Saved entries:
§
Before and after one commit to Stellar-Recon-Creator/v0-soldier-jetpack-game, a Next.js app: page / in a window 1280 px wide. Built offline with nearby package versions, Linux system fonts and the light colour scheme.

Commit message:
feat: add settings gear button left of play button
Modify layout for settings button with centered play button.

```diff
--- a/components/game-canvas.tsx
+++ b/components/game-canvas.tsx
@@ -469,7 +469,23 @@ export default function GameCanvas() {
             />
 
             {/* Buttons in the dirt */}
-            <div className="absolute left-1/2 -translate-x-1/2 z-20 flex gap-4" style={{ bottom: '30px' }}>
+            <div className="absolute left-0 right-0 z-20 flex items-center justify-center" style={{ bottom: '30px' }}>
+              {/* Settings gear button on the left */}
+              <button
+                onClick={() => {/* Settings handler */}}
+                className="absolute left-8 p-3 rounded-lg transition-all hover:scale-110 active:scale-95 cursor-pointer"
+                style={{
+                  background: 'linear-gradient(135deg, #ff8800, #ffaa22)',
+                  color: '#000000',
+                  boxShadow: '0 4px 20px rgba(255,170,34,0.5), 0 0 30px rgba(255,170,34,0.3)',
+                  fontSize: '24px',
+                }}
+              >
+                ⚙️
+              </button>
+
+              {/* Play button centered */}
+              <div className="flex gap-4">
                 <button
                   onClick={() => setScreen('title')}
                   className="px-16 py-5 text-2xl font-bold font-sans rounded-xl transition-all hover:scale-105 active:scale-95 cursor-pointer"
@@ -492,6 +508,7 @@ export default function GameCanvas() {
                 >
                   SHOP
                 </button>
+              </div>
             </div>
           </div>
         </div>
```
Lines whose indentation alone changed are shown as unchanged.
§
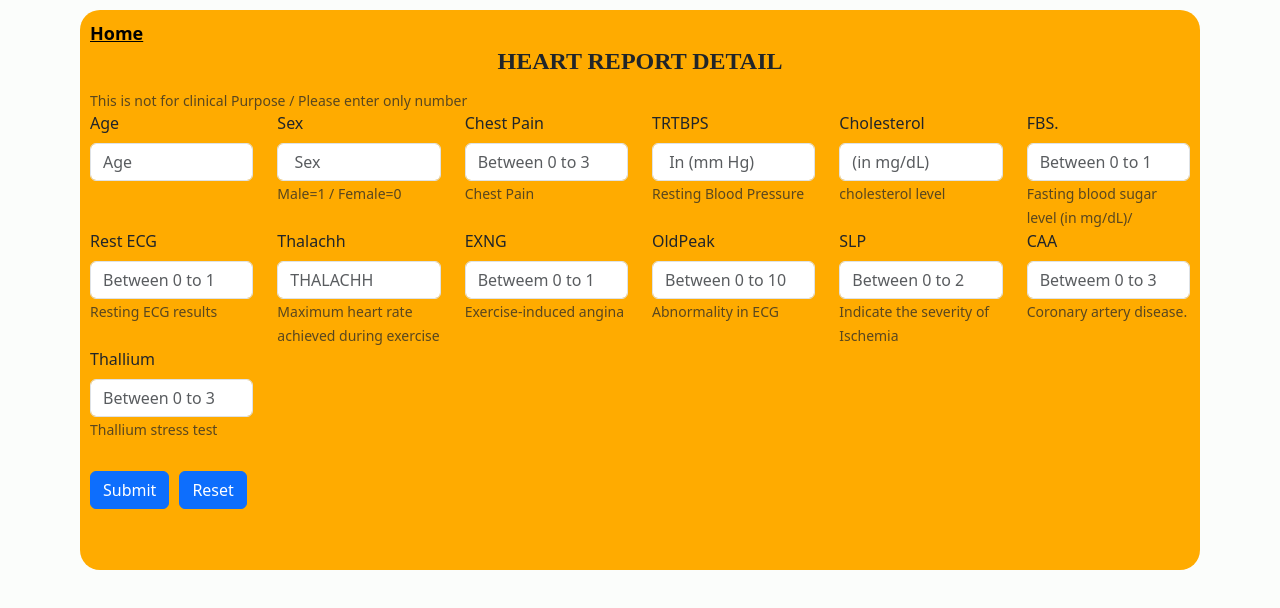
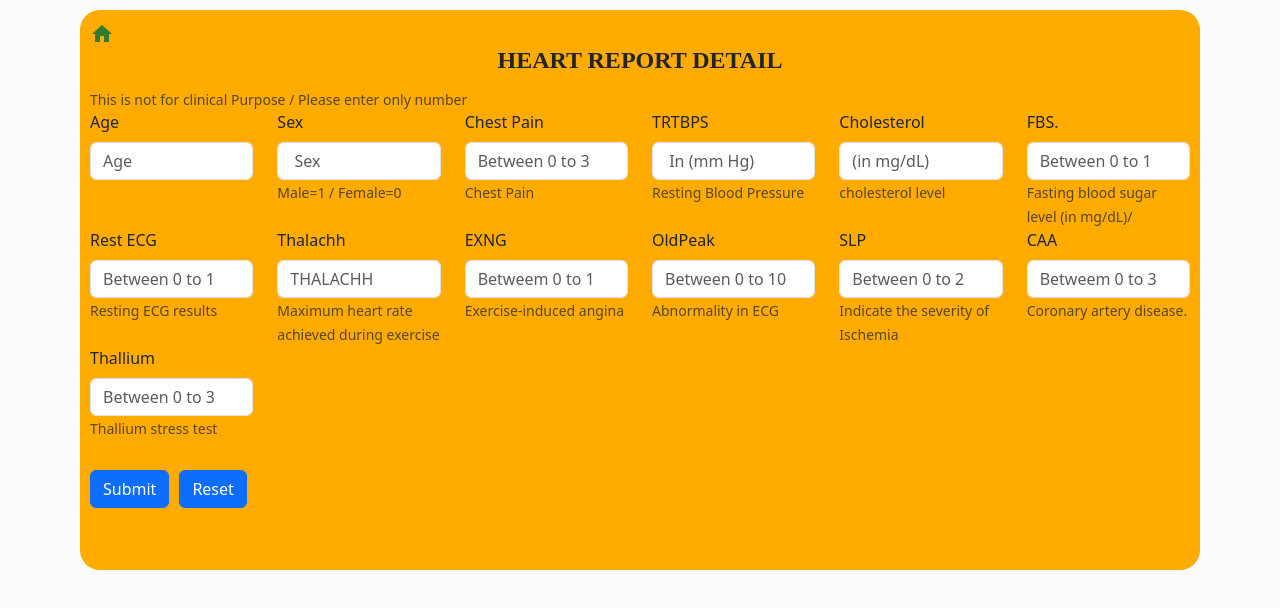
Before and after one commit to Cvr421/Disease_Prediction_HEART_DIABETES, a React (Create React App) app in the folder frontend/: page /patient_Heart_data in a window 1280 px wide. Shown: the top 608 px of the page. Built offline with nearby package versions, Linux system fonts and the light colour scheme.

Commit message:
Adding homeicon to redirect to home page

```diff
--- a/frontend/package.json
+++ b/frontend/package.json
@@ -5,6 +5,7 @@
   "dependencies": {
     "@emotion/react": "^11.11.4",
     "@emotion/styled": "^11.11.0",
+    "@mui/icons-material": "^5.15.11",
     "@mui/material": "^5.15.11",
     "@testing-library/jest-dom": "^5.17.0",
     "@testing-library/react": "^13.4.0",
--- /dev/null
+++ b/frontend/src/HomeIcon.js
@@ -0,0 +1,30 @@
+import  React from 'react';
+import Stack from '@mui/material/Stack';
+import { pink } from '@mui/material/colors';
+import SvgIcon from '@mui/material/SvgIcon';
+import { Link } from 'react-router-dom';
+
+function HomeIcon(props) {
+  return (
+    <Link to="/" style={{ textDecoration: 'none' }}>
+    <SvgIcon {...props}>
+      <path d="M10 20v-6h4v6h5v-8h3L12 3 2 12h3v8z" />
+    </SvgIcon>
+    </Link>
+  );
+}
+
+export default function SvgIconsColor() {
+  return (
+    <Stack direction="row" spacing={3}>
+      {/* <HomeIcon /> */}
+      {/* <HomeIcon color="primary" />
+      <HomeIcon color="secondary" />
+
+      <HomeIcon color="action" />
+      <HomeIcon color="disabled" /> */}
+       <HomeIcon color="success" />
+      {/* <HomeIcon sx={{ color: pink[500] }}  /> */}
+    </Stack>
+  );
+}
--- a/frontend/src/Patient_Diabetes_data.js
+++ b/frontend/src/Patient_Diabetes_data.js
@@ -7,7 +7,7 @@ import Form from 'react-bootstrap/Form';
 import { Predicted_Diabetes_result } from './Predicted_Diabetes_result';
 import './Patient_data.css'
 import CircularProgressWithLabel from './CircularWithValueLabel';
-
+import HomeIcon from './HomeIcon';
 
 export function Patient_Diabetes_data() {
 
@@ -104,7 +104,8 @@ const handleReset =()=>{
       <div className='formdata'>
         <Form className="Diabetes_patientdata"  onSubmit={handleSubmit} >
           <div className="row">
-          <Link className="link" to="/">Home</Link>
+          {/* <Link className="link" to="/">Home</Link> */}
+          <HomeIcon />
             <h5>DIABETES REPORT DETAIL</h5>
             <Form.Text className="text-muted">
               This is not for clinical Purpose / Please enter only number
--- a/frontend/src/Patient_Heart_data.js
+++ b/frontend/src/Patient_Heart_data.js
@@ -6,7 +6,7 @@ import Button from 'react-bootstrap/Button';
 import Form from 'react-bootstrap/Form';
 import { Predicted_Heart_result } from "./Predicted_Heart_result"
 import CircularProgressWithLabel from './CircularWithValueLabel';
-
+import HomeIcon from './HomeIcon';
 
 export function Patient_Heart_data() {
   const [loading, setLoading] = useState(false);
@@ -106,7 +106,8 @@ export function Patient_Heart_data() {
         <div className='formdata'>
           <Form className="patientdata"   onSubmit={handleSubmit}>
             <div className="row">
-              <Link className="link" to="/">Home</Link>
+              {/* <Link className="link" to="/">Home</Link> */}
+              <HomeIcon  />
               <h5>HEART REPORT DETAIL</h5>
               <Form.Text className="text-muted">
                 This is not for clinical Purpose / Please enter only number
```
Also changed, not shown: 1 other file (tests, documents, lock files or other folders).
§
→ What you have to do
Look through the entries. Copy out each line with "centered" in it.

→ Answer to the problem
Modify layout for settings button with centered play button.
+              {/* Play button centered */}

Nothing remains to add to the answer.